A standard CD is 120 mm (4.75 inch) in diameter and 1.2 mm (0.05 inch) thick. It is composed of a clear polycarbonate plastic substrate, a reflective metallic layer, and a clear protective coating of acrylic plastic. The reflective metallic layer is where audio data is read in the form of minuscule (as short as 0.83 micrometre) depressions (pits) and contrasting flat regions (lands) that are arranged in a spiral track (groove) winding from the disc’s inner hole to its outer edge. The centres of adjacent grooves are spaced 1.6 micrometres (0.0016 mm) apart.
CD data is represented as tiny indentations known as pits, encoded in a spiral track moulded into the top of the polycarbonate layer.
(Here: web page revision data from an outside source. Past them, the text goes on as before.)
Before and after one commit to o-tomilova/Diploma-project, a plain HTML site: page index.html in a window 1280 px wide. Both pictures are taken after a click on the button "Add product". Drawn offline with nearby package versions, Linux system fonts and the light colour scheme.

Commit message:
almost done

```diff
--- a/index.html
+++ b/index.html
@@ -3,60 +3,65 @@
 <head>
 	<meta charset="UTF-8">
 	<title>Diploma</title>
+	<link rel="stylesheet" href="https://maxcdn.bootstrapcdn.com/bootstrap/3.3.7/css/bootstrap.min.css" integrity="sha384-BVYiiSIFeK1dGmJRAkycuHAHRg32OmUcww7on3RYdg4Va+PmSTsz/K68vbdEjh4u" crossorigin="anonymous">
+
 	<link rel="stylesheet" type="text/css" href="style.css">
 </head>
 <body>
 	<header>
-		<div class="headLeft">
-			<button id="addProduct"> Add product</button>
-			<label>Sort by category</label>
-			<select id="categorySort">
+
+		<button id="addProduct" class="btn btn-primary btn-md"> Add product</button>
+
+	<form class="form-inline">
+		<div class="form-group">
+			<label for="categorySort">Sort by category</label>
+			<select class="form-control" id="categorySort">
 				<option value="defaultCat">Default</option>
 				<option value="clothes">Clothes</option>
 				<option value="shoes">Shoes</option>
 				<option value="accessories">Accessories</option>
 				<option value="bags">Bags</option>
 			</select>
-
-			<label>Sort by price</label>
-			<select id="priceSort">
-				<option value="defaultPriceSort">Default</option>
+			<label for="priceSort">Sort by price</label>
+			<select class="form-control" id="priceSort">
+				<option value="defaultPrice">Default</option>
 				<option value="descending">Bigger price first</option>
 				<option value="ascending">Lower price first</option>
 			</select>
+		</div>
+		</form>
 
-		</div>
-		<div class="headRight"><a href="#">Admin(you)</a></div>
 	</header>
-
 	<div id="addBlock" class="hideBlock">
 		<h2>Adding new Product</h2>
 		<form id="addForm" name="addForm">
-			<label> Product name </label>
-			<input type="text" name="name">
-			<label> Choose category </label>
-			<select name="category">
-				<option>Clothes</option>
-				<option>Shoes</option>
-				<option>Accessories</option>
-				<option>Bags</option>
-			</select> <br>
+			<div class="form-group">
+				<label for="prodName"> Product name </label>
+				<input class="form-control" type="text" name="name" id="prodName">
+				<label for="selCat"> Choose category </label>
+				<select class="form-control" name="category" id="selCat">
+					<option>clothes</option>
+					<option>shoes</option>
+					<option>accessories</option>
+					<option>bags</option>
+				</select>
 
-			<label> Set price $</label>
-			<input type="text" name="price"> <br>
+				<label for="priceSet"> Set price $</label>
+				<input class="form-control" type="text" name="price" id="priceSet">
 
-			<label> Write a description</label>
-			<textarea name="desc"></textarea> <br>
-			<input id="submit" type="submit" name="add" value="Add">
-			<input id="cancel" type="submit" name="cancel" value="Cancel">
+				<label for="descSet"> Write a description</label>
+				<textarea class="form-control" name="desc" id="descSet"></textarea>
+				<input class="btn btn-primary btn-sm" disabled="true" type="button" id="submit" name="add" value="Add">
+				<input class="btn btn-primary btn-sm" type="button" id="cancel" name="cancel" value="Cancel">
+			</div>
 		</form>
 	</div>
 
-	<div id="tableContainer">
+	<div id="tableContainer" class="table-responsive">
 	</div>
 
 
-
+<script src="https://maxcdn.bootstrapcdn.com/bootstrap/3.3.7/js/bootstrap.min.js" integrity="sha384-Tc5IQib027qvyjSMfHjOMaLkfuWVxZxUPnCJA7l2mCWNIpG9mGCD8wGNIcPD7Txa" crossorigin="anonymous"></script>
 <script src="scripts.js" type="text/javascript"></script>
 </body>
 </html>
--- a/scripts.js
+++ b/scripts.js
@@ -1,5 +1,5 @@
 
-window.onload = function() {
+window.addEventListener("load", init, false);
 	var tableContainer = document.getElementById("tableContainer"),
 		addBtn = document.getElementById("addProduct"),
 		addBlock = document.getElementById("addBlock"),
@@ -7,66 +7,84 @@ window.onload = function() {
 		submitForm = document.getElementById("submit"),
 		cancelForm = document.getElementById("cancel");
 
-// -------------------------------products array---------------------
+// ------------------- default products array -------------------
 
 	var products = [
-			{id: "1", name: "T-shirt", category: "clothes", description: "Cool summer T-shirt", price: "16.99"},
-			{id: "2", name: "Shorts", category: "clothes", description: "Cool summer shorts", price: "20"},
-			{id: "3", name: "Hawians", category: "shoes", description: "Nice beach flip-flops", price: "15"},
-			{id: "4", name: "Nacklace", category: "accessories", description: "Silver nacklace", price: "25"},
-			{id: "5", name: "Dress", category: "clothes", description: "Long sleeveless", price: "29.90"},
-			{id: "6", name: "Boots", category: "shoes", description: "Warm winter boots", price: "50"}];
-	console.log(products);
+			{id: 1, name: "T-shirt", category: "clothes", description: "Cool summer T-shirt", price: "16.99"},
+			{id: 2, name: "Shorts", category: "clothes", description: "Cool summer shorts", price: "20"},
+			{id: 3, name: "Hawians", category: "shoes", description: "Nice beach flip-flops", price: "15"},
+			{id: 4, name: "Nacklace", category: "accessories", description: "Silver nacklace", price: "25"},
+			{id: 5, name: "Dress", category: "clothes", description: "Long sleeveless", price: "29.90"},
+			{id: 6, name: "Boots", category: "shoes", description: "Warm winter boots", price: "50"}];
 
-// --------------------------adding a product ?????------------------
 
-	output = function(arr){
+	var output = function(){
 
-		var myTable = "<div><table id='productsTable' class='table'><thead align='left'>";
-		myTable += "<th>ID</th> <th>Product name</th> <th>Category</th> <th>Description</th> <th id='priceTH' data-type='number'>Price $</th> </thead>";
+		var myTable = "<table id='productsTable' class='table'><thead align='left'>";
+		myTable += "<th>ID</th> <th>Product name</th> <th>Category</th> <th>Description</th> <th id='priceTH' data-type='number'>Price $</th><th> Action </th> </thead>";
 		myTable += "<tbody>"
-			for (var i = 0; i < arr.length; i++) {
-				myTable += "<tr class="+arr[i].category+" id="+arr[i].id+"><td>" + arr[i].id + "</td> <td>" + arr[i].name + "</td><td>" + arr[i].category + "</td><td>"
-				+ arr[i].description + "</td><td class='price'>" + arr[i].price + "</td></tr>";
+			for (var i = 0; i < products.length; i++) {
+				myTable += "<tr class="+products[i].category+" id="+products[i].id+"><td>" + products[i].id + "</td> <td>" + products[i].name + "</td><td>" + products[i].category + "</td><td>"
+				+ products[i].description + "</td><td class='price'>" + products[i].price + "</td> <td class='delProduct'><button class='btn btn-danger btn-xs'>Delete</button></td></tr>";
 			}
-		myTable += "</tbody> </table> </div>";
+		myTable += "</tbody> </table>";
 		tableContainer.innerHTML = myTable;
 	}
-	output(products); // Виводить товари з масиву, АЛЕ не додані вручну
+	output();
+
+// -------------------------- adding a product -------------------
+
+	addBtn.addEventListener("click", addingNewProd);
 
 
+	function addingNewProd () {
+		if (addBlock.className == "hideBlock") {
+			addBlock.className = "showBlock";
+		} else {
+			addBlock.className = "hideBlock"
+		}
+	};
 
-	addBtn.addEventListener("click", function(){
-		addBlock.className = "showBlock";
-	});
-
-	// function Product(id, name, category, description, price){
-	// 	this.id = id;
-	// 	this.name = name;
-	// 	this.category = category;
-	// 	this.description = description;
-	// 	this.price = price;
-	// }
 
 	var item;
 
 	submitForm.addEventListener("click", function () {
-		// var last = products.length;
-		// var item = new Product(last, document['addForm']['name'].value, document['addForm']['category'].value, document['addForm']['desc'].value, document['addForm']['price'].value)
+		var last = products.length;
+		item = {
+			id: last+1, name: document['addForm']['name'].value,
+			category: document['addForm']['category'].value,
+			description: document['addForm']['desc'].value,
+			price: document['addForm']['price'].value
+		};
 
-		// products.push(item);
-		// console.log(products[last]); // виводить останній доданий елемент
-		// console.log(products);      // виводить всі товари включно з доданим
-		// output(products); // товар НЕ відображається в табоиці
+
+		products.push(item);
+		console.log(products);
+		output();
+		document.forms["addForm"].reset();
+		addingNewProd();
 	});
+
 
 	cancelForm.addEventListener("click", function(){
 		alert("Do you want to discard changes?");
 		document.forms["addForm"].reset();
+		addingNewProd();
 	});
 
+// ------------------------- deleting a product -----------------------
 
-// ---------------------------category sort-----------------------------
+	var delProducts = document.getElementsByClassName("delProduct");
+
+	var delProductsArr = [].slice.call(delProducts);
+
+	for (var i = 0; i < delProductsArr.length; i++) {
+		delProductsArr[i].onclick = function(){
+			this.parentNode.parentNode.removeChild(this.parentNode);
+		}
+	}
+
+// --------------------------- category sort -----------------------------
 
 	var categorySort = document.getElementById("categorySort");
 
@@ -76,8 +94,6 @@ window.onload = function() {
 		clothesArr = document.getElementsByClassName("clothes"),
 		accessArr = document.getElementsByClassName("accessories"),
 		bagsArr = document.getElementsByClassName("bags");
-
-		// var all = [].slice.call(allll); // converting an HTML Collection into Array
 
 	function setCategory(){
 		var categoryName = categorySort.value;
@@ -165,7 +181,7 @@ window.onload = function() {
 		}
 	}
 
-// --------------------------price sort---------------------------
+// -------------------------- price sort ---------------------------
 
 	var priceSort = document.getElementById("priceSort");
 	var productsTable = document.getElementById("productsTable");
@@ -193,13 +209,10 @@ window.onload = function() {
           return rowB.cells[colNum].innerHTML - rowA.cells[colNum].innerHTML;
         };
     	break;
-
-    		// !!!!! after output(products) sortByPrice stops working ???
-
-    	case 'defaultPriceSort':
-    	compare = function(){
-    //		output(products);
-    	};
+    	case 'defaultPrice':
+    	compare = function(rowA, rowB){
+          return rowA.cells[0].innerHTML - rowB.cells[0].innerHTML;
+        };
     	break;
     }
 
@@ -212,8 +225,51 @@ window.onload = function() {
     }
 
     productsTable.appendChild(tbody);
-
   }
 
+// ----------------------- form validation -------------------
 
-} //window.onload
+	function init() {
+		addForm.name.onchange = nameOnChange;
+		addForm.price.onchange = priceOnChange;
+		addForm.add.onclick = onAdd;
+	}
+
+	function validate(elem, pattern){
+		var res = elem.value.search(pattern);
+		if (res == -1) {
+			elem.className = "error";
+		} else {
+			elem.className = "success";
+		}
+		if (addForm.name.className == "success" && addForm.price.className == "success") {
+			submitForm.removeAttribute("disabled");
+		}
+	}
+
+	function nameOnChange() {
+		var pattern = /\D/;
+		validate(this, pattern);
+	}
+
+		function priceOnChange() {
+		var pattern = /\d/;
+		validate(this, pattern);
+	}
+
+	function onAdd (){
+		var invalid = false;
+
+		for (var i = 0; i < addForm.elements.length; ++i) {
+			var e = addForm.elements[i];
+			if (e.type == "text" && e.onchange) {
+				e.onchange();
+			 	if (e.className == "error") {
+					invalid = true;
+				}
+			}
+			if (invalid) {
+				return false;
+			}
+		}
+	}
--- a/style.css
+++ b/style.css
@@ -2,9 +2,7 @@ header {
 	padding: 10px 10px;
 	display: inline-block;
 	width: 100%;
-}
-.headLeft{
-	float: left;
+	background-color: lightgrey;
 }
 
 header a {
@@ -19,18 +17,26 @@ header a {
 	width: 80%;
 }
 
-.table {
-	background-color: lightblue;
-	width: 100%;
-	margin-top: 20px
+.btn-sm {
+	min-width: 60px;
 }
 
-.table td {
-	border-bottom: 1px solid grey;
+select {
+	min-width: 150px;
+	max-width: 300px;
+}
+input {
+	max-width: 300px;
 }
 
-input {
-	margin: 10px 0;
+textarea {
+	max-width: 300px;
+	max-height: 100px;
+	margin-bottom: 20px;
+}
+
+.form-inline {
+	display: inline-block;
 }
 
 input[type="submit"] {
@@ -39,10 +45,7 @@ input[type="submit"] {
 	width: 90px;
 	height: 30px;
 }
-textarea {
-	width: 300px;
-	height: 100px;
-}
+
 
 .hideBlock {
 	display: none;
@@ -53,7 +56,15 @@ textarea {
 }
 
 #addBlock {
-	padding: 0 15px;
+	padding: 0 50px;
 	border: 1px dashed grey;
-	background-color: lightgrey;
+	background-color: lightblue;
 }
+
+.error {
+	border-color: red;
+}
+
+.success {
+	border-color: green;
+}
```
The areas between pits are known as lands. Each pit is approximately 100 nm deep by 500 nm wide, and varies from 850 nm to 3.5 µm in length. The distance between the tracks (the pitch) is 1.6 µm.
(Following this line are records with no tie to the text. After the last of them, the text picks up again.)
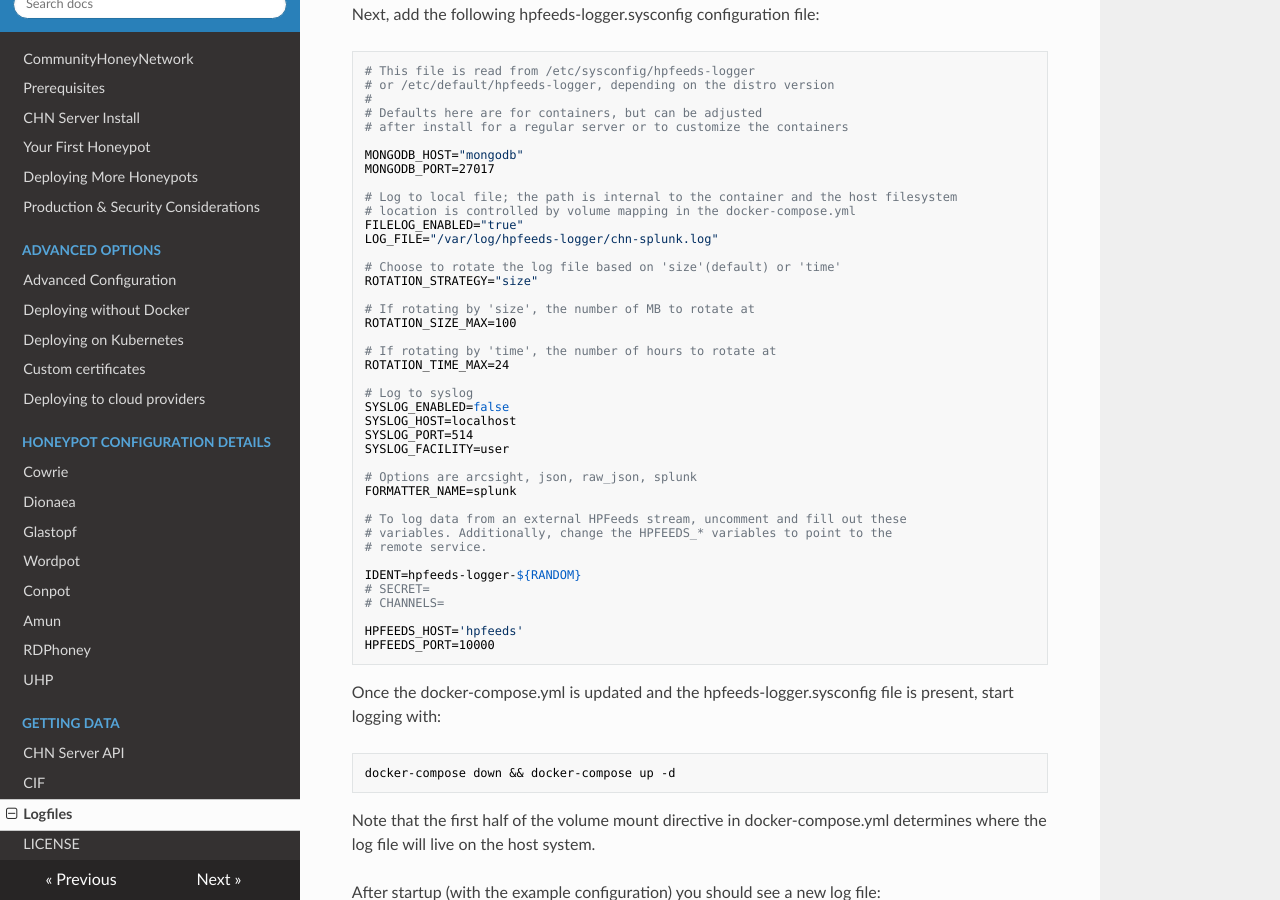
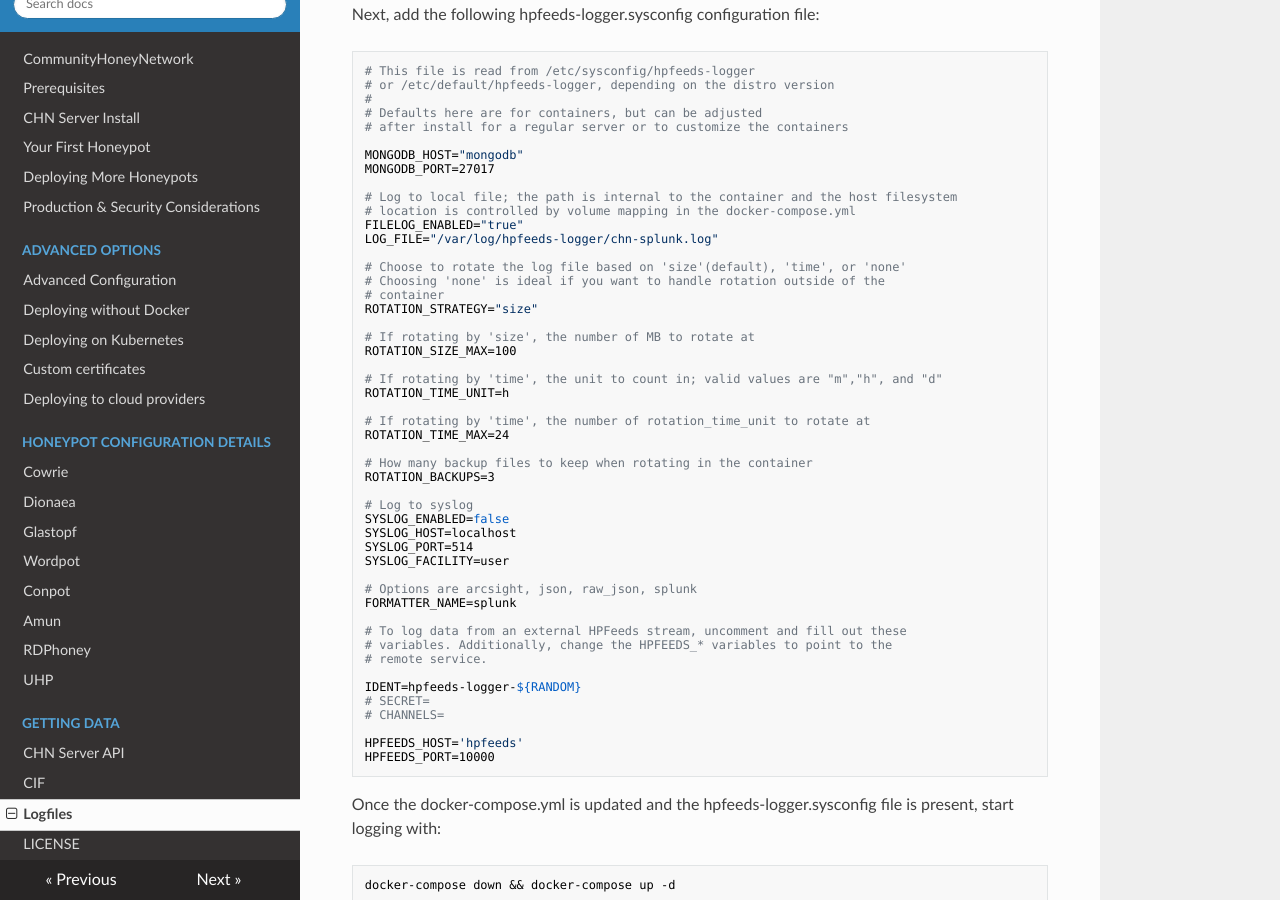
Before and after one commit to CommunityHoneyNetwork/chn-docs, an MkDocs documentation site: the page built from docs/hpfeeds-logger.md, in a window 1280 px wide and 900 px high, scrolled down 540 px. Built offline with MkDocs 1.6.1, drawn with Linux system fonts in a browser that asks for light colours; nearby versions of some CDN libraries; old or Windows-style settings are respelled for this version of MkDocs.

Commit message:
In which our hero adds documentation for BHR and updates the sysconfig for logger
Signed-off-by: Jesse Bowling <jesse.bowling@duke.edu>

```diff
--- a/docs/hpfeeds-logger.md
+++ b/docs/hpfeeds-logger.md
@@ -34,14 +34,22 @@ MONGODB_PORT=27017
 FILELOG_ENABLED="true"
 LOG_FILE="/var/log/hpfeeds-logger/chn-splunk.log"
 
-# Choose to rotate the log file based on 'size'(default) or 'time'
+# Choose to rotate the log file based on 'size'(default), 'time', or 'none'
+# Choosing 'none' is ideal if you want to handle rotation outside of the
+# container
 ROTATION_STRATEGY="size"
 
 # If rotating by 'size', the number of MB to rotate at
 ROTATION_SIZE_MAX=100
 
-# If rotating by 'time', the number of hours to rotate at
+# If rotating by 'time', the unit to count in; valid values are "m","h", and "d"
+ROTATION_TIME_UNIT=h
+
+# If rotating by 'time', the number of rotation_time_unit to rotate at
 ROTATION_TIME_MAX=24
+
+# How many backup files to keep when rotating in the container
+ROTATION_BACKUPS=3
 
 # Log to syslog
 SYSLOG_ENABLED=false
```
Also changed, not shown: docs/hpfeeds-bhr.md (added, +58 -0 lines).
Since its commercial introduction in 1982, the audio CD has almost completely replaced the phonograph disc (or record) for high-fidelity recorded music.
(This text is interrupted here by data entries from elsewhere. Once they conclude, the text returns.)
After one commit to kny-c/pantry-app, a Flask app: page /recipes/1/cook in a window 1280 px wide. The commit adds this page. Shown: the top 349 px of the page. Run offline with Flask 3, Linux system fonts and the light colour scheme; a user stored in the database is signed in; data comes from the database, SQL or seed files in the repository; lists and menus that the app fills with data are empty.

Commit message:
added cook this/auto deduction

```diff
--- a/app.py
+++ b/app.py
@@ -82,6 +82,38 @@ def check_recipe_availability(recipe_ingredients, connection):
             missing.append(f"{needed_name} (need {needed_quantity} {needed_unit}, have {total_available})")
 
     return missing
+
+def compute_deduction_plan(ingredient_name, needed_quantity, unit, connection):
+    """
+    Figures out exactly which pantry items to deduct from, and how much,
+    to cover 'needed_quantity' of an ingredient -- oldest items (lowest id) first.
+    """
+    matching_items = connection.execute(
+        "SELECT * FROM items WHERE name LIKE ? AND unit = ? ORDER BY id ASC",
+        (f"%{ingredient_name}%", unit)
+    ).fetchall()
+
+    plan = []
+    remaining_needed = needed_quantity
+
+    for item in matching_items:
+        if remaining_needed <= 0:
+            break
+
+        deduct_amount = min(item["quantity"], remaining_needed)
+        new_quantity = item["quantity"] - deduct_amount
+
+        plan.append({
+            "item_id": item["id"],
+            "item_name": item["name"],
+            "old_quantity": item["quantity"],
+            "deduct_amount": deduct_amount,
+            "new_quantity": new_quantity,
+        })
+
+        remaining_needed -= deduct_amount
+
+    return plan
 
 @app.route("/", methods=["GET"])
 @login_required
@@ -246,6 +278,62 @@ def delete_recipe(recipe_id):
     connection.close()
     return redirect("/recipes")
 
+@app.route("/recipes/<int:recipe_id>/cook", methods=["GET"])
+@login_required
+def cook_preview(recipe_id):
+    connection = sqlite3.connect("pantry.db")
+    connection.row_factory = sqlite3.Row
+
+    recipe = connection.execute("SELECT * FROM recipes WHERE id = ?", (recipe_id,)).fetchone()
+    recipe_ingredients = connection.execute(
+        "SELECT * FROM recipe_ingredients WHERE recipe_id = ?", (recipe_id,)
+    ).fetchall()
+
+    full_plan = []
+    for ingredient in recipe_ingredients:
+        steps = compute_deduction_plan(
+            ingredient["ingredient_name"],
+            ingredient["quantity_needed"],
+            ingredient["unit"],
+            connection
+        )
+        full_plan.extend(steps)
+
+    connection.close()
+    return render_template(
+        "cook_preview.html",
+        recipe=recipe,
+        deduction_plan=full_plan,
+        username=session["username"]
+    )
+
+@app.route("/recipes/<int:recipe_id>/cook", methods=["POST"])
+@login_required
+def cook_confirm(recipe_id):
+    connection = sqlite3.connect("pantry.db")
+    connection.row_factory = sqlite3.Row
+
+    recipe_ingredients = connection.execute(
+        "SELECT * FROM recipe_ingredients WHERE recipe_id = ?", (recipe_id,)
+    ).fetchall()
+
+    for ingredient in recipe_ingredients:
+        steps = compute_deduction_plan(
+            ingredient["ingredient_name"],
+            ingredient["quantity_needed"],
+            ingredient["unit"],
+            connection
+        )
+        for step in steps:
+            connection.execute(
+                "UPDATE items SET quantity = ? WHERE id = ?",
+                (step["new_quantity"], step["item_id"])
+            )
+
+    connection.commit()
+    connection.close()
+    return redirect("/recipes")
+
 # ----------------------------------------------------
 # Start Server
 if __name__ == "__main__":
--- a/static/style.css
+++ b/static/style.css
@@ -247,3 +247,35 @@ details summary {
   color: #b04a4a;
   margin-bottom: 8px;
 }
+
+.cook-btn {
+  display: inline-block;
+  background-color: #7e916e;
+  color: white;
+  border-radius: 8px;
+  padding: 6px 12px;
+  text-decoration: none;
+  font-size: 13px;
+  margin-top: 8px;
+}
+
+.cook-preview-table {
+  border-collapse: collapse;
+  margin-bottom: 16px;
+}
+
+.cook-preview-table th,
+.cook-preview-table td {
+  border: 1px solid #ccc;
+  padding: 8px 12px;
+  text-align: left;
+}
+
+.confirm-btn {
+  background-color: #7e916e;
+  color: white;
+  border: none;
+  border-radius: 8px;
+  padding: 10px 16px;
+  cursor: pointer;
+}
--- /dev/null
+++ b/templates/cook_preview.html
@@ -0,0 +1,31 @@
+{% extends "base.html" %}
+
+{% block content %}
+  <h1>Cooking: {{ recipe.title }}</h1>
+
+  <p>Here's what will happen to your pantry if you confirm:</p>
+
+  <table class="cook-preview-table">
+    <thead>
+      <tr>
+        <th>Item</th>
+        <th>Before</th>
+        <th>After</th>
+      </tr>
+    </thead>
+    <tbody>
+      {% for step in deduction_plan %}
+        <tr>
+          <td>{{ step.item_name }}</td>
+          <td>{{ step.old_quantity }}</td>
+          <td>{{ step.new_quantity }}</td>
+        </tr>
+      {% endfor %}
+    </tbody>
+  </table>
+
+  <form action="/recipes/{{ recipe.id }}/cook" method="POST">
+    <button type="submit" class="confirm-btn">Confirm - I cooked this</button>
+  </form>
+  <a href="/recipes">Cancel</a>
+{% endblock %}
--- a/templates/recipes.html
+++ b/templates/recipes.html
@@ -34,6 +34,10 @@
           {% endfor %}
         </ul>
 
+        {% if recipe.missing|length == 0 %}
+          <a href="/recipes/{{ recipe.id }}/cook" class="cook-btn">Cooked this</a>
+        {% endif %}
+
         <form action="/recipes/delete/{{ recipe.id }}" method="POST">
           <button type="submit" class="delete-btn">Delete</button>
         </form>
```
In 1976 Phillips and Sony developed the compact discOffsite Link (CD), an optical disc used to store and playback digital data. It was originally developed to store and playback sound recordings exclusively.
Philips publicly demonstrated a prototype of an optical digital audio disc at a press conference called “Philips Introduce Compact Disc” in Eindhoven, The NetherlandsOffsite Link on March 8, 1979.
The standard for the compact disc was first proposed by Philips (Netherlands) and Sony (Japan) in 1980, and agreed upon in 1981 by the Compact Disc Standard Digital Audio Disc Committee. The first CDs became available to the public in Europe and Japan in the autumn of 1982, and the USA in 1983, where 800,000 discs were sold in the first year alone. Optical discs, which are written and read with a laser, have become the standard medium for home entertainment and computing.
The new audio disc was enthusiastically received, especially in the early-adopting classical music and audiophile communities and its handling quality received particular praise. As the price of players sank rapidly, the CD began to gain popularity in the larger popular and rock music markets.
The CD was originally thought of as an evolution of the gramophone record, rather than primarily as a data storage medium. Only later did the concept of an “audio file” arise, and the generalizing of this to any data file. From its origins as a music format, Compact Disc has grown to encompass other applications. In June 1985, the CD-ROM (read-only memory) and, in 1990, CD-Recordable were introduced, also developed by Sony and Philips.
Sony launched its CDP-101 – the first commercialized CD player in 1982. Sony and Philips paid royalties from CD player sales to Battelle and Optical Recording Corporation. Time-Warner and other disc manufacturers settled with the Optical Recording Corporation in 1992, paying $30 million for patent infringement.
By the mid-1990s, however, developments in computer technology advanced such that CD recording and replication could avoid the need for a digital tape master. High-quality sound recordings could be sent from the microphone or other device directly to computer programs whose digital files could be stored on the computer’s hard disk (or magnetic storage media) before being transferred to a CD.
In 1999, just as millennials and the internet itself were coming of age, Napster hit the web and changed the world forever. Allowing a network of global users to easily share music files, the site boomed as the Recording Industry Association of America (RIAA) and other major industry organizations scrambled to catch up (and fetch their high-dollar lawyers). At its height, Napster hosted around 80 million users, and paved the way for other peer-to-peer sites like LimeWire, uTorrent, and many more. While Napster was eventually shuttered in 2001, the genie was out of the bottle, so to speak, and the piles of cash that CD sales had hauled in began to slowly but surely fade away.
The Visitors, an album by Abba, a Swedish pop group, was the first-ever created compact disc.
The Eagles 1976 album is the most sold CD ever, with over 38 million copies sold.
The compact disc (CD) remains the most popular format for listening to music, with a global sales revenue of over $17 billion (then £8.6 billion) in 2005. This is a drop of 6% on the previous year – the fastest growing format, unsurprisingly, is digital, which saw an increase in sales revenue of 188% between 2004 and 2005.
In March 2006, a 170 CD ($119 or £61) set of the complete works of Mozart was awarded a gold record in France for sales of over 100,000 in three months.
The largest display of compact discs consists of 489,440 and was achieved by Byeong Sam Jeon, Sung Hun Lee, Ho Il Kim and public volunteers (all South Korea), during the 2015 Cheongju International Craft Biennale, in Cheongju, South Korea, on 16 September 2015.